require('module') called CommonJS or
import 'module' from the ECMASCript2015 specification. Those bundlers usually understand more than one syntax how modules can imported. They will get one or multiple input files and from there on include the modules/files, that are imported, into one (or multiple) output bundles.
Since the bundler is traversing your source code while bundeling and knows which files are actually in the output, the compiling — if you require a compiler as mentioned above — will now done be as part of this traversing. That's why e.g. webpack has several so called loaders to use Babel, TypeScript or CoffeeScript for compiling.
CSS Build Tools CSS Build Tools
Since the CSS as understood by browser out there is still kind of limited (e.g. older browsers don't have a support for variables, no support for functions, etc.), you will often see LESS or SASS as a richer CSS variant.
Those languages are enhanced CSS variants, which compile down to CSS. There are also tools like autoprefixer which help with better browser support by automatically prefixing your CSS (with
-ms, etc.) for the browsers, you want to support.
Building these files can either be part of your build system, which reads all
Miscellaneous tools Miscellaneous tools
There are also a wide range of other tools, around optimization, minification, quality checking, etc. that you can use in your build process. Some noteable mentions:

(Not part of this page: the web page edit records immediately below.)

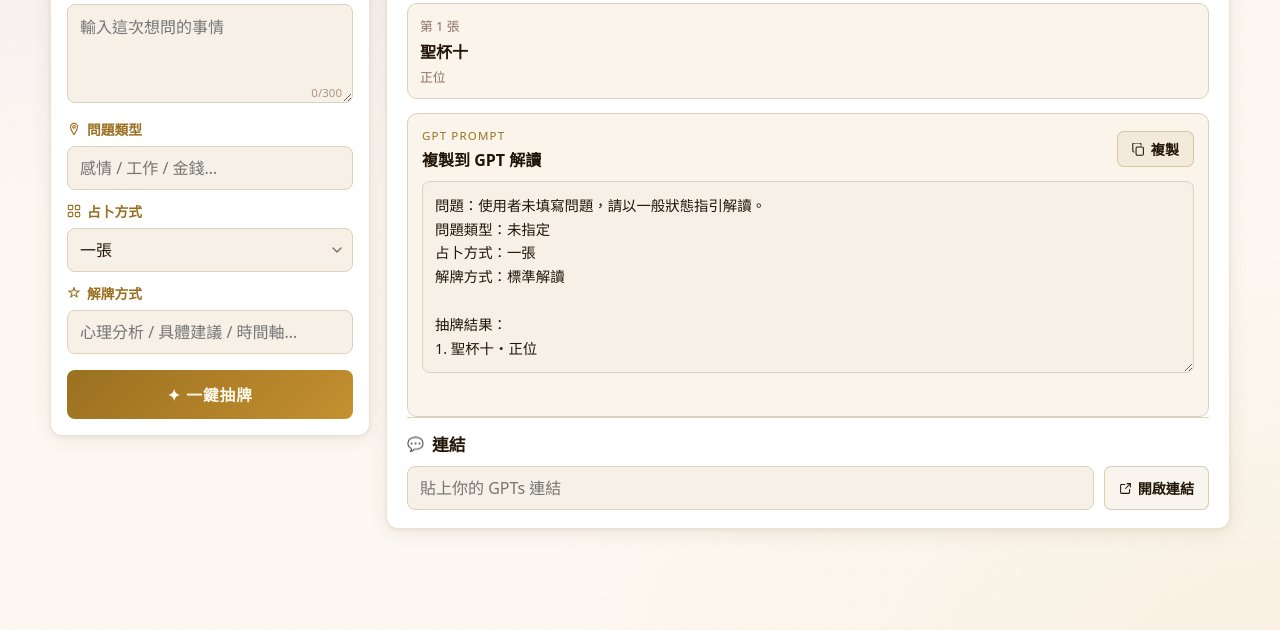
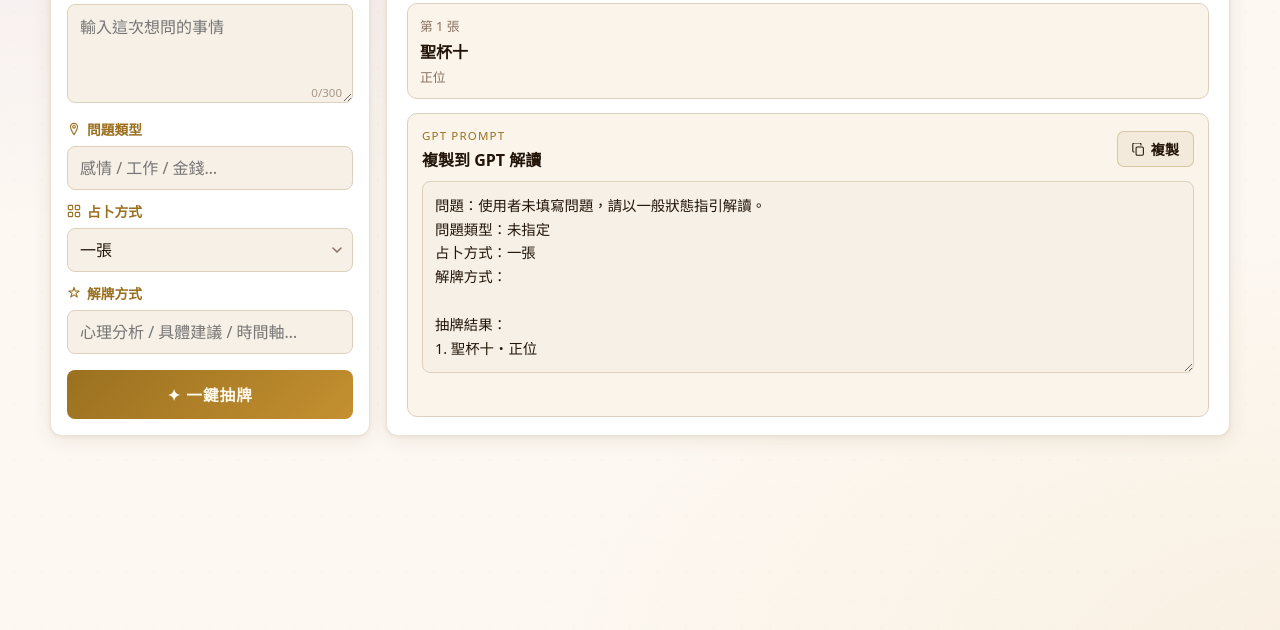
Before and after one commit to boo88888c/tarot, a plain HTML site: page index.html in a window 1280 px wide. Both pictures are taken after a click on the button "✦ 一鍵抽牌". Shown: the part 170-800 px from the top of the page. Drawn offline with Linux system fonts and the light colour scheme.

Commit message:
Add files via upload

```diff
--- a/app.js
+++ b/app.js
@@ -14,8 +14,6 @@ const selectedCards = document.querySelector("#selectedCards");
 const promptOutput = document.querySelector("#promptOutput");
 const copyPromptButton = document.querySelector("#copyPromptButton");
 const copyStatus = document.querySelector("#copyStatus");
-const gptUrlInput = document.querySelector("#gptUrlInput");
-const openLinkButton = document.querySelector("#openLinkButton");
 
 let selected = [];
 
@@ -76,7 +74,7 @@ function buildPrompt() {
   const spread = currentSpread();
   const question = questionInput.value.trim() || "使用者未填寫問題，請以一般狀態指引解讀。";
   const topic = topicInput.value.trim() || "未指定";
-  const interpretation = interpretationInput.value.trim() || "標準解讀";
+  const interpretation = interpretationInput.value.trim();
   const cardLines = selected
     .map((card, index) => {
       const position = spread.positions?.[index];
@@ -94,14 +92,6 @@ function buildPrompt() {
 ${cardLines}`;
 }
 
-function openLink() {
-  const url = gptUrlInput.value.trim();
-  if (!url) {
-    copyStatus.textContent = "請先填入連結。";
-    return;
-  }
-  window.open(url, "_blank", "noreferrer");
-}
 
 function finishDraw() {
   renderSelectedCards();
@@ -145,7 +135,6 @@ async function copyPrompt() {
 
 drawButton.addEventListener("click", drawCards);
 copyPromptButton.addEventListener("click", copyPrompt);
-openLinkButton.addEventListener("click", openLink);
 
 questionInput.addEventListener("input", () => {
   charCount.textContent = `${questionInput.value.length}/300`;
@@ -170,13 +159,5 @@ spreadSelect.addEventListener("change", () => {
   drawHint.textContent = "選擇適合的牌陣，一鍵抽牌，系統會用瀏覽器高品質亂數自動抽出不重複的牌。";
 });
 
-// 讀取上次儲存的連結
-const savedUrl = localStorage.getItem("gptUrl");
-if (savedUrl) gptUrlInput.value = savedUrl;
-
-// 輸入時自動儲存
-gptUrlInput.addEventListener("input", () => {
-  localStorage.setItem("gptUrl", gptUrlInput.value.trim());
-});
 
 populateControls();
--- a/index.html
+++ b/index.html
@@ -128,23 +128,6 @@
 
         </section>
 
-        <div class="link-section">
-          <div class="section-heading">
-            <span class="section-sparkle" aria-hidden="true">💬</span>
-            <h2>連結</h2>
-          </div>
-          <div class="link-row">
-            <input id="gptUrlInput" type="url" placeholder="貼上你的 GPTs 連結" />
-            <button id="openLinkButton" class="secondary-button" type="button">
-              <svg viewBox="0 0 16 16" fill="none" width="13" height="13">
-                <path d="M7 3H3a1 1 0 00-1 1v9a1 1 0 001 1h9a1 1 0 001-1V9" stroke="currentColor" stroke-width="1.3" stroke-linecap="round"/>
-                <path d="M10 2h4v4" stroke="currentColor" stroke-width="1.3" stroke-linecap="round" stroke-linejoin="round"/>
-                <path d="M14 2L8 8" stroke="currentColor" stroke-width="1.3" stroke-linecap="round"/>
-              </svg>
-              開啟連結
-            </button>
-          </div>
-        </div>
 
       </section>
 
--- a/styles.css
+++ b/styles.css
@@ -451,25 +451,6 @@ textarea {
   font-size: 0.85rem;
 }
 
-/* ── Link Section ── */
-.link-section {
-  display: flex;
-  flex-direction: column;
-  gap: 8px;
-  margin-top: auto;
-  padding-top: 14px;
-  border-top: 1px solid var(--line);
-}
-
-.link-row {
-  display: flex;
-  gap: 10px;
-}
-
-.link-row input {
-  flex: 1;
-  min-width: 0;
-}
 
 /* ── Responsive ── */
 @media (max-width: 900px) {
```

Since you have to link up a lot of this tools yourself to create a proper build process, there are generators and yeoman is the de facto standard.
Yeoman is a tool, that several people have written templates for, so that setting up a new project means just calling one command on the commandline which will then setup the project structure and create appropriated build files for you.
Personally I am not a big fan of yeoman. It generates a lot of codes inside your build process and have seen too many projects where people couldn't explain to me what specific parts of code inside their buildfiles does or if it is still needed at all. Also updating those build files is basically merging other git branches into it, which is far away from just updating a plugin inside a buildsystem and everything continues to work.
To build an up-to-date web project you will need several tools working together. I hope this article could help starters a bit to understand what these different tools do and how they are linked to each other.
If you think I have forgotten some noteworthy tools or you don't understand what the part of a specific tool is in this process, please feel free to leave a comment below.